- [Goal of the exercise]
The reply should contain every entry exactly as given, with no pictures in it.

- [Entries provided]

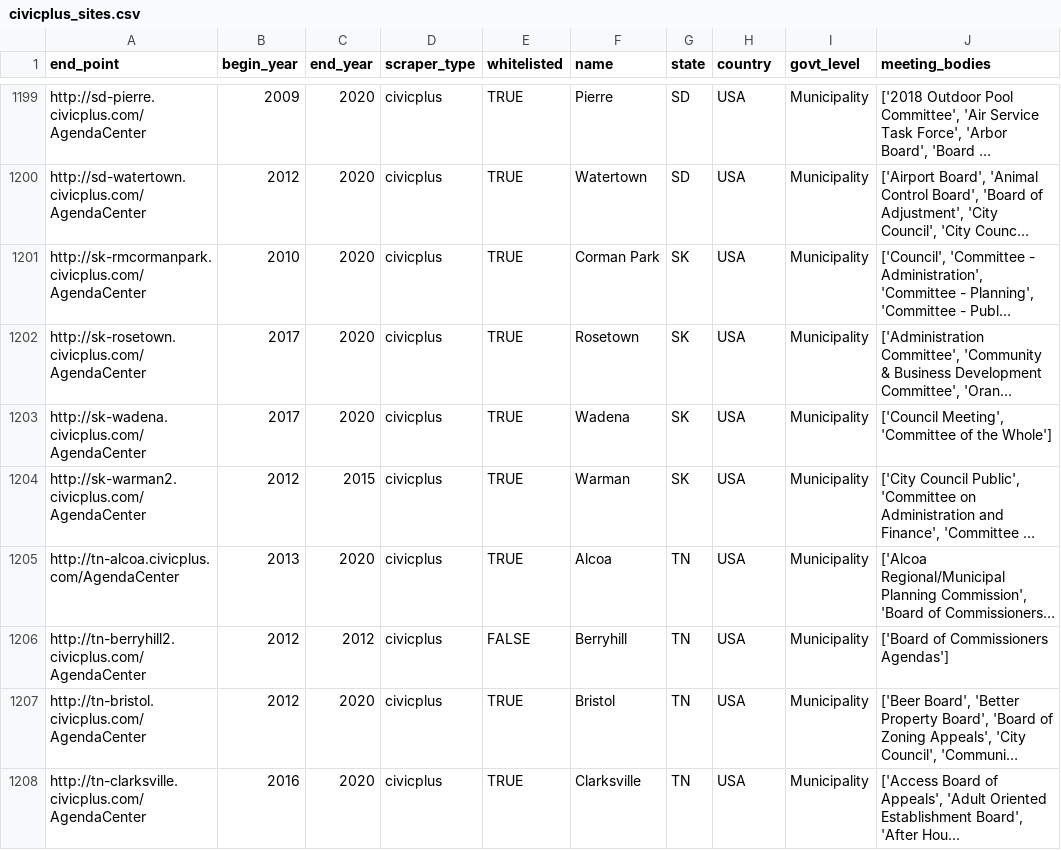
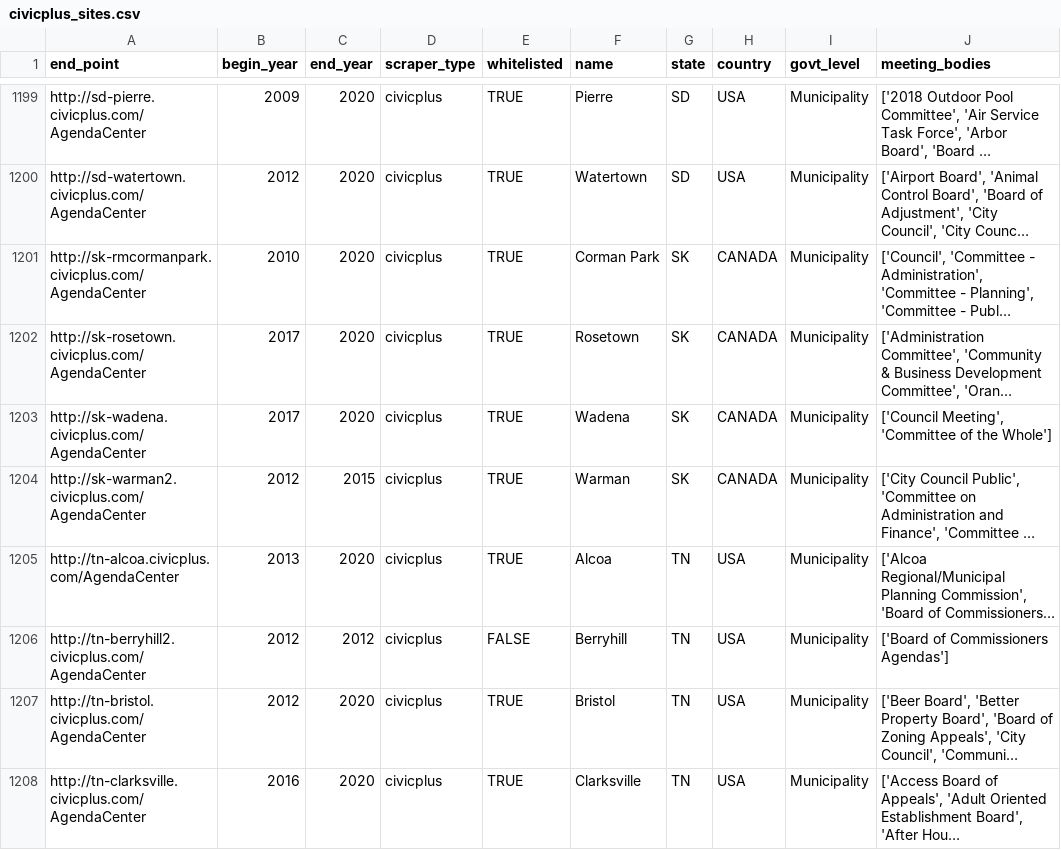
Before and after one commit to biglocalnews/civic-scraper, a CSV file: docs/civicplus_sites.csv, drawn as a sheet; only a part is shown, gaps mark what is left out; long unchanged cells end in …; the diff names each change by its address in the sheet, - before the commit and + after, or states it on an @@ line.

Commit message:
Fix country for Canadian in civicplus_sites.csv

```diff
--- a/docs/civicplus_sites.csv
+++ b/docs/civicplus_sites.csv
-H1201:H1204 (country): USA
+H1201:H1204 (country): CANADA
```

- [Result for this task]
Before and after one commit to biglocalnews/civic-scraper, a CSV file: docs/civicplus_sites.csv, drawn as a sheet; only a part is shown, gaps mark what is left out; long unchanged cells end in …; the diff names each change by its address in the sheet, - before the commit and + after, or states it on an @@ line.

Commit message:
Fix country for Canadian in civicplus_sites.csv

```diff
--- a/docs/civicplus_sites.csv
+++ b/docs/civicplus_sites.csv
-H1201:H1204 (country): USA
+H1201:H1204 (country): CANADA
```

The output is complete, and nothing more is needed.